Problem details >>
Filter the records down to the lines that hold the word "names", and copy each of those lines.

Extracted records >>
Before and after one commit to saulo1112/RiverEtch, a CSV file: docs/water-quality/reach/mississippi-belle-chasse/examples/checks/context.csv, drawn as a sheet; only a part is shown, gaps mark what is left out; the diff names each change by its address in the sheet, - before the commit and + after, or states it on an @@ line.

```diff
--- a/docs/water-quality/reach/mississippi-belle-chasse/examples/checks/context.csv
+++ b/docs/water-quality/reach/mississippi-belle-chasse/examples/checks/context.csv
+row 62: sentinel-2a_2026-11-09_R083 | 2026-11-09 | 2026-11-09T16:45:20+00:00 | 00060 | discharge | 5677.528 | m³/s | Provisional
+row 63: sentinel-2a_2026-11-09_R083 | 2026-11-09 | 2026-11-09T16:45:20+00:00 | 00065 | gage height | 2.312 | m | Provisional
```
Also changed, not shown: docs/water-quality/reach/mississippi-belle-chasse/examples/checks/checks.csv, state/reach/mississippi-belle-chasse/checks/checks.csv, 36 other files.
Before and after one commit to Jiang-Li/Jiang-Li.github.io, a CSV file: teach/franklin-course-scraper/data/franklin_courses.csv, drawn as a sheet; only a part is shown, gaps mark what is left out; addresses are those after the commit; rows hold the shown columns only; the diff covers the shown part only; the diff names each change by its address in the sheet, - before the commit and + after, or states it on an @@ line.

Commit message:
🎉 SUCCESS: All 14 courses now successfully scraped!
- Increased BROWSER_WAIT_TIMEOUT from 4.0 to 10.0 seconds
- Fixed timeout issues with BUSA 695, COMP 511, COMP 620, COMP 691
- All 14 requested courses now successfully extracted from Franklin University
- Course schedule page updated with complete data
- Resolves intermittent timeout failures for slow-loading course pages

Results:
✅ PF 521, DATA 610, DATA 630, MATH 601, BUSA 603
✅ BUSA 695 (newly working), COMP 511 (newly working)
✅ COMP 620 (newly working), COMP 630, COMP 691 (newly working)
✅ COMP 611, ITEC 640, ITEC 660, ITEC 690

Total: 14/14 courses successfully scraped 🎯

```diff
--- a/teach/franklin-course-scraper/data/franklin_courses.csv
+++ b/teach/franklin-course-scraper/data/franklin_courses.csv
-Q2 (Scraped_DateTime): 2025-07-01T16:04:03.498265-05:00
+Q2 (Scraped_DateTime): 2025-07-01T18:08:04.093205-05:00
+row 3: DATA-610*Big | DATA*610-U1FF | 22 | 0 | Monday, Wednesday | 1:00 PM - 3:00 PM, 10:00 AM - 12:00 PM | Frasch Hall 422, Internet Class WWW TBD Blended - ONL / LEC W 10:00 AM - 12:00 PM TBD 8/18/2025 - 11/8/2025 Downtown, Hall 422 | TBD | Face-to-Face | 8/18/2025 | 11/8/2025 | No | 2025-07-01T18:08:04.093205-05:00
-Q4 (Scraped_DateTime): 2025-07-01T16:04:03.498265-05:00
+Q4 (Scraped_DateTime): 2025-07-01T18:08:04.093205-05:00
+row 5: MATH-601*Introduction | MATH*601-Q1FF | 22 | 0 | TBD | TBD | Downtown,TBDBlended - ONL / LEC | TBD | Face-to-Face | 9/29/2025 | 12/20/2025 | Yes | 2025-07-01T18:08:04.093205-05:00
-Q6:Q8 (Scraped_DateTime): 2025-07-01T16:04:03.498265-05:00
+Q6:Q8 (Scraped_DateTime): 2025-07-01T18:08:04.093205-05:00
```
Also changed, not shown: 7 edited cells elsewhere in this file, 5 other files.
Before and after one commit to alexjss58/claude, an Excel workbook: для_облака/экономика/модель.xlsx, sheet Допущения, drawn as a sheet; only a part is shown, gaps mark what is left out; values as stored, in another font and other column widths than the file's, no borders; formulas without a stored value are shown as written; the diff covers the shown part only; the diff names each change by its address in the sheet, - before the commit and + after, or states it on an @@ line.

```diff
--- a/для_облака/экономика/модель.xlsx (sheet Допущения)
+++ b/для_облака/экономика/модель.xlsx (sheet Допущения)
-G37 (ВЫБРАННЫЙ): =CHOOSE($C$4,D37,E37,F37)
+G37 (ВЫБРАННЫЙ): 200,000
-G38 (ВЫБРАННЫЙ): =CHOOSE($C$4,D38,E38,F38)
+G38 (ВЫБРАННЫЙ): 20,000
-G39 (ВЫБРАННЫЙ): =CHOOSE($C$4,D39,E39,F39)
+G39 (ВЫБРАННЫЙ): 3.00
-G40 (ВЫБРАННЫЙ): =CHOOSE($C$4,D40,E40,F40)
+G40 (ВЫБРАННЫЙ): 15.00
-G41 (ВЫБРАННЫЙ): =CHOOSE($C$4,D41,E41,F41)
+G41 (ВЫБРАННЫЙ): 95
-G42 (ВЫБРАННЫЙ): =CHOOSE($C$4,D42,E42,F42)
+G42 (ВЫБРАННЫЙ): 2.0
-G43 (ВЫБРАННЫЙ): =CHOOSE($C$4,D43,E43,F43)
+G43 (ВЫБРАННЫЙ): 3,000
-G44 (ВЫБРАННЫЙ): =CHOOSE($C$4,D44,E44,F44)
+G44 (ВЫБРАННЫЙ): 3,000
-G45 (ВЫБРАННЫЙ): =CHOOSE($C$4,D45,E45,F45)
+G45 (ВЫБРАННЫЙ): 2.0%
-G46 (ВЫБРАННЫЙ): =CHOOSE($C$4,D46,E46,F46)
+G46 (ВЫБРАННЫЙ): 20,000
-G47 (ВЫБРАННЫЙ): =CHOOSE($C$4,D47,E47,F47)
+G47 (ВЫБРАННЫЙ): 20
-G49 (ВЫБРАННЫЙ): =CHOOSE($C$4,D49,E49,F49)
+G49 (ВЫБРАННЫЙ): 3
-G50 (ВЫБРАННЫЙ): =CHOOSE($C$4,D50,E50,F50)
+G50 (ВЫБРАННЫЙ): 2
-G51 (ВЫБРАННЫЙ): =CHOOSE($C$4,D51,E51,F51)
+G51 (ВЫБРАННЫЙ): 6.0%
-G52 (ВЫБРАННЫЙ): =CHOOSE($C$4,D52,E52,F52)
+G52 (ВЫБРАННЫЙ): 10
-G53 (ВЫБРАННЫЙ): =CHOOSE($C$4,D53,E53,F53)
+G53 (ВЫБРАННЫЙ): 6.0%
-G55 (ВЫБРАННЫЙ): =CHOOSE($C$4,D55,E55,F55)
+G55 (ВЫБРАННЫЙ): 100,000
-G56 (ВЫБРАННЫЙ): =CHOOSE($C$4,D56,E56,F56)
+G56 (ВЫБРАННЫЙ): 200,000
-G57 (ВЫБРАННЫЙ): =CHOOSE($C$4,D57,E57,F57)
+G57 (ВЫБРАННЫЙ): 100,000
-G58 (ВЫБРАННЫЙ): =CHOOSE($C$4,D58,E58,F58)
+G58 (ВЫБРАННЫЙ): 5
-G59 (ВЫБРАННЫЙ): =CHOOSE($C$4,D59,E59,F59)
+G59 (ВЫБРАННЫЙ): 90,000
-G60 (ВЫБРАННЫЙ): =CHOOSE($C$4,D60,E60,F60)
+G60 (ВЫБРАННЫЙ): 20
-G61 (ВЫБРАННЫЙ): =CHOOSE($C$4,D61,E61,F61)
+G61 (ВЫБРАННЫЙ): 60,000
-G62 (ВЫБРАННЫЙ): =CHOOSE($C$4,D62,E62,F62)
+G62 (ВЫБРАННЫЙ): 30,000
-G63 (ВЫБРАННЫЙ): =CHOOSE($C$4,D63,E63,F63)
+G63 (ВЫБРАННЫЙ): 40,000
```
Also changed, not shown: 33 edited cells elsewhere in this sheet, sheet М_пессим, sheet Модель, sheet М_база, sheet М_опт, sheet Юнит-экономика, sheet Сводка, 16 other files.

Exercise output >>
Before and after one commit to saulo1112/RiverEtch, a CSV file: docs/water-quality/reach/mississippi-belle-chasse/examples/checks/context.csv, drawn as a sheet; only a part is shown, gaps mark what is left out; the diff names each change by its address in the sheet, - before the commit and + after, or states it on an @@ line.
Before and after one commit to Jiang-Li/Jiang-Li.github.io, a CSV file: teach/franklin-course-scraper/data/franklin_courses.csv, drawn as a sheet; only a part is shown, gaps mark what is left out; addresses are those after the commit; rows hold the shown columns only; the diff covers the shown part only; the diff names each change by its address in the sheet, - before the commit and + after, or states it on an @@ line.
Before and after one commit to alexjss58/claude, an Excel workbook: для_облака/экономика/модель.xlsx, sheet Допущения, drawn as a sheet; only a part is shown, gaps mark what is left out; values as stored, in another font and other column widths than the file's, no borders; formulas without a stored value are shown as written; the diff covers the shown part only; the diff names each change by its address in the sheet, - before the commit and + after, or states it on an @@ line.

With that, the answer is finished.